We got news last night that YDR visual journalist Jason Plotkin won a regional Emmy award for his documentary "Carrying Darisabel." A 2-year-old girl had been viciously beaten, and Jason told the story of the people who tried to save her life, and how Darisabel's death haunted them.
It's a huge moment for Jason and for the YDR: As his editor, Brad Jennings, noted, it's the first time a newspaper organization has won a mid-Atlantic Emmy, as the competition is made up mainly of television news organizations. Historically, newspapers take still shots and TV gives you video. Not anymore.

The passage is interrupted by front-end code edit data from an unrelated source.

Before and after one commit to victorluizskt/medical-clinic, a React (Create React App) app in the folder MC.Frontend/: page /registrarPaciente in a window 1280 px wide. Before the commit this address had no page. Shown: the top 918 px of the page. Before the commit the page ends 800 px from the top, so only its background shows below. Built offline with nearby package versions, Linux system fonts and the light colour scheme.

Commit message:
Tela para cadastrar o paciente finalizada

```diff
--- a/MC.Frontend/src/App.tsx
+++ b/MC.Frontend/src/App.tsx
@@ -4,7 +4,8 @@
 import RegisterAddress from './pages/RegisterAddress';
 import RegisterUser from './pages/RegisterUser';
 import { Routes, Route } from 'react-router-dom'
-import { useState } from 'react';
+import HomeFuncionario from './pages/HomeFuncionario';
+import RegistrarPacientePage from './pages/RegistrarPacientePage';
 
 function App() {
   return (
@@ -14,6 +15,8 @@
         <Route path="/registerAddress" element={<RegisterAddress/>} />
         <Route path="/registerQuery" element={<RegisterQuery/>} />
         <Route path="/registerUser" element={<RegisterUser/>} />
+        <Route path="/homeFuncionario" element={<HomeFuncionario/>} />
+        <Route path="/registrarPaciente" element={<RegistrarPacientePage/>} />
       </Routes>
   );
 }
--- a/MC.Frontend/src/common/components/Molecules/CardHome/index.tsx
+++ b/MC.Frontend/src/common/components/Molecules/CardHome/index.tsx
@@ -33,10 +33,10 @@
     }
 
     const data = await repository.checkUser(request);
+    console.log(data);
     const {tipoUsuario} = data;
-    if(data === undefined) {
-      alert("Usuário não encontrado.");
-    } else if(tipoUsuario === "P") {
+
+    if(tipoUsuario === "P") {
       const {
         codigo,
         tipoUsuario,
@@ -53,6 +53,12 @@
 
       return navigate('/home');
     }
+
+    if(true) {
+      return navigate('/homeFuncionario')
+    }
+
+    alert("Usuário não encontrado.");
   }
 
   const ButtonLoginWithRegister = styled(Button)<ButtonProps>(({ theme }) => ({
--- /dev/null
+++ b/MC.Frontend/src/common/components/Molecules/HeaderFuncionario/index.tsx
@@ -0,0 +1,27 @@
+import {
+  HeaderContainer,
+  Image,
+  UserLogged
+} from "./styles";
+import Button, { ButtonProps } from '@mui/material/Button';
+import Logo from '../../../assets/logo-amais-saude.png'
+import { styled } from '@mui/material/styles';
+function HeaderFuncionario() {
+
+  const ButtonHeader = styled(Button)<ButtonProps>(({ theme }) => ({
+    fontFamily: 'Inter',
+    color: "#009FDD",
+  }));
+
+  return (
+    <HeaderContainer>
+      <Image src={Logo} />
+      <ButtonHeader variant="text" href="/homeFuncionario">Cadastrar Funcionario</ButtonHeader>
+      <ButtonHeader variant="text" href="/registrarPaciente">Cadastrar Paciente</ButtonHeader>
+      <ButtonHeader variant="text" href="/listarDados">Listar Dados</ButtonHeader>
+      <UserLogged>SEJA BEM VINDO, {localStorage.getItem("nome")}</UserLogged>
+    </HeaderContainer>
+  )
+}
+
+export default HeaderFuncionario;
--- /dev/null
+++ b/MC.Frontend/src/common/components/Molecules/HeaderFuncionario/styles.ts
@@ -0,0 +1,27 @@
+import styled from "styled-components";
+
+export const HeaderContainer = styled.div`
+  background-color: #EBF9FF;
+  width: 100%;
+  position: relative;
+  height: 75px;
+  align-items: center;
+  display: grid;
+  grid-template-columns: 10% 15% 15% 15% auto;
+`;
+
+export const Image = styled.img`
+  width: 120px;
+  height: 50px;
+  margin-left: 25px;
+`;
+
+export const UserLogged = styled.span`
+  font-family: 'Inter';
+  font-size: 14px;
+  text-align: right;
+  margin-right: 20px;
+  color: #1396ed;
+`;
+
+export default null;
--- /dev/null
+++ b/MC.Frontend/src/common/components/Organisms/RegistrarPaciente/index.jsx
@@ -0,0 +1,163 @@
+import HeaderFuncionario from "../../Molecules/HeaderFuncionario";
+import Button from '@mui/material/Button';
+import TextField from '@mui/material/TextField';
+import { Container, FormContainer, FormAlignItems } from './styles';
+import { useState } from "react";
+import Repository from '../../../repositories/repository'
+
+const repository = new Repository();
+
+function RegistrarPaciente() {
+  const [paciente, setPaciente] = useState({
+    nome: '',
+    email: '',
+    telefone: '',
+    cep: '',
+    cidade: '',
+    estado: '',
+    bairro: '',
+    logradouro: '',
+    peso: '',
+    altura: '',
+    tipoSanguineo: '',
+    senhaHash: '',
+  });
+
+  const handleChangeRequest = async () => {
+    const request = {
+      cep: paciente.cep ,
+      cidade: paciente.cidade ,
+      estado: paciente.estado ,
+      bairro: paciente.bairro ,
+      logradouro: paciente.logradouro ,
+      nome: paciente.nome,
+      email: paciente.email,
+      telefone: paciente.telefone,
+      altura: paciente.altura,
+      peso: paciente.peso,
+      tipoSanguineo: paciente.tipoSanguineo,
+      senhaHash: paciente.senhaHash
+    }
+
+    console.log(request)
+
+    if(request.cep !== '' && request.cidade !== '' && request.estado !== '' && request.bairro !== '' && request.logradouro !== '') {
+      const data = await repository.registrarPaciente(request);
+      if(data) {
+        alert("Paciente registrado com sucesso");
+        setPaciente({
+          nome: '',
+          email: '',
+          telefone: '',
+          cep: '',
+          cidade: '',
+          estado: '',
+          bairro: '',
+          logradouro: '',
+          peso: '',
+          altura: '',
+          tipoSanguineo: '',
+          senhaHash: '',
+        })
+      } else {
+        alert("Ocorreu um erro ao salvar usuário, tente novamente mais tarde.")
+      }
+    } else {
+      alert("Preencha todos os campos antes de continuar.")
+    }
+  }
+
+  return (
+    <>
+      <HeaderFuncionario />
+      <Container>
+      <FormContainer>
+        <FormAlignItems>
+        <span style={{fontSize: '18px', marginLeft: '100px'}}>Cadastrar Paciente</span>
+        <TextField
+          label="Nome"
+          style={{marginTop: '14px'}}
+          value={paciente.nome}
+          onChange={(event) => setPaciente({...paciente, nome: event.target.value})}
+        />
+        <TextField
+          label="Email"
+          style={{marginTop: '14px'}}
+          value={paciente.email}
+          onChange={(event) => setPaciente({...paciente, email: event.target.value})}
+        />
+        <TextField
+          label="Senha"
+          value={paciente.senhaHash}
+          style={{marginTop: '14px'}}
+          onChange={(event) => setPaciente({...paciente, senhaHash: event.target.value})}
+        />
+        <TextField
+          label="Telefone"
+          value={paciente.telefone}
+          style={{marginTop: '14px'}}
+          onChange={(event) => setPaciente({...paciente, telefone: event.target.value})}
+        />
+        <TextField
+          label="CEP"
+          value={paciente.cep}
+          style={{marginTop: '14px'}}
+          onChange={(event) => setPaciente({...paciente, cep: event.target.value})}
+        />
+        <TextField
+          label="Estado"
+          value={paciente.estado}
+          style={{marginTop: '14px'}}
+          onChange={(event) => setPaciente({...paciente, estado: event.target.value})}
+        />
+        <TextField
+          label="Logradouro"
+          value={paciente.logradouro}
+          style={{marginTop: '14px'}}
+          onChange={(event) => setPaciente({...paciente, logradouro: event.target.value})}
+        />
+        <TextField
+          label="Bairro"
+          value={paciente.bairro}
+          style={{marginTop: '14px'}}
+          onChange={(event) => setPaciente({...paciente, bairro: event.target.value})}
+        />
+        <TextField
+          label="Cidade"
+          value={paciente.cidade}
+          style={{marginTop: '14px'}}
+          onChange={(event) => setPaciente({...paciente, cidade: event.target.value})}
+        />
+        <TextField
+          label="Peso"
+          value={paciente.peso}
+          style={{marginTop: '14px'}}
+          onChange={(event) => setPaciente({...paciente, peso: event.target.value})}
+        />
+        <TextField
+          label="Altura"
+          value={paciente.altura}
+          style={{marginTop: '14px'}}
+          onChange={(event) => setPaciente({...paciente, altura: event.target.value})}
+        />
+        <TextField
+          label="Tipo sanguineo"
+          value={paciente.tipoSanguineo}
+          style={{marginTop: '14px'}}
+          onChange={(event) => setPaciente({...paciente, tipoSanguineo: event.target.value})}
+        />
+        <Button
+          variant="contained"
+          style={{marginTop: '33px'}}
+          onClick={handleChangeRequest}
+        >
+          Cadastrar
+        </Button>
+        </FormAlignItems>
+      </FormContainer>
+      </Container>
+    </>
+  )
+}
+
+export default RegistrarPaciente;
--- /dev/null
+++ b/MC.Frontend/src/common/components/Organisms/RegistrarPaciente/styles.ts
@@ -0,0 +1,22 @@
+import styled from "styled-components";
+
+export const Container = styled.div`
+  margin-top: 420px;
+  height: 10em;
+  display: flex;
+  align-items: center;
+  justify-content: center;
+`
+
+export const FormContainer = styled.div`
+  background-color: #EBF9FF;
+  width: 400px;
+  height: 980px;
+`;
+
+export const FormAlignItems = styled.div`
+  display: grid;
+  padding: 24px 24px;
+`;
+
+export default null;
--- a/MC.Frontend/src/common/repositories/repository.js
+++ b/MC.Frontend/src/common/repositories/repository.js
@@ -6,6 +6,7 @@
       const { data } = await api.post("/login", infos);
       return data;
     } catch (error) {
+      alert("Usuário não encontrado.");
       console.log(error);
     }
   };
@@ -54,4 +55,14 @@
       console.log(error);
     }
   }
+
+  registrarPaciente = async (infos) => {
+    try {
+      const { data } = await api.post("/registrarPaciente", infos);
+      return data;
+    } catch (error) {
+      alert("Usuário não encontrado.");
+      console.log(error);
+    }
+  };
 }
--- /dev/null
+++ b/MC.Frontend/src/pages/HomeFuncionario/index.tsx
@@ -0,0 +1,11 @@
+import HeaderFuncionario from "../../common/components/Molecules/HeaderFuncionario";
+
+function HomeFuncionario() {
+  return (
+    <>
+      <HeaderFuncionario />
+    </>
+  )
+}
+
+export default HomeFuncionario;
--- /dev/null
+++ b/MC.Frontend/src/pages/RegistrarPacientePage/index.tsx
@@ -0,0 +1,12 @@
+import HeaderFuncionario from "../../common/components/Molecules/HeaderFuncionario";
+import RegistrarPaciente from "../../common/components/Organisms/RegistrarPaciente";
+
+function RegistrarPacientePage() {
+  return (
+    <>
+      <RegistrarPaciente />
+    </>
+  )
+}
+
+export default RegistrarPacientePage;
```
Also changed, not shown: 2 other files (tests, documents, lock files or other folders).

The Emmy award is fantastic news. I was privileged to see Jason at work on this film from beginning to end, to see the daily devotion. He believed in the story so strongly he practically willed it into existence. His focus never faded or frayed, and yet, where some journalists by their nature would have resisted too many voices offering their best advice, Jason invited people in. He listened, and, through a combination of skill and personality, took the best of what others had to offer and still kept the film true to his vision.
I've been a reporter and editor for 25 years. I've never seen anything like it.
But it is odd to celebrate a "victory" in the Emmys because -- and I know Jason believes this too -- this film should never have existed. Darisabel should still be here. There should have been nothing to make a film about.
And that is where a journalist stands at a crossroads.
Do you turn away from something so painful to a family and to a community, so fraught with damage, so incomprehensible to so many? Do you decide we're all better off if we don't look for too long at what happened here? Do you pull up short because, to do the story, you will be seen as taking advantage of a tragedy?
Or do you tell the story and draw your community in? Insist that they look? Embrace others' pain as part of the storytelling? Understand that some will see you as an opportunist, and do it anyway?
For a journalist like Jason, there really is no choice. You tell the story. You tell it because you know it's real. Darisabel died. Her family was devastated. The people who tried to save her life have holes inside. Yet they go on. When they tell their story, we come closer to knowing how -- and maybe we walk away a little bit better equipped to make our way in this world, to understand what's going on around us, and to decide what, if anything, we would like to do about it.
Watch and listen. It will hurt. But you will see both darkness and light.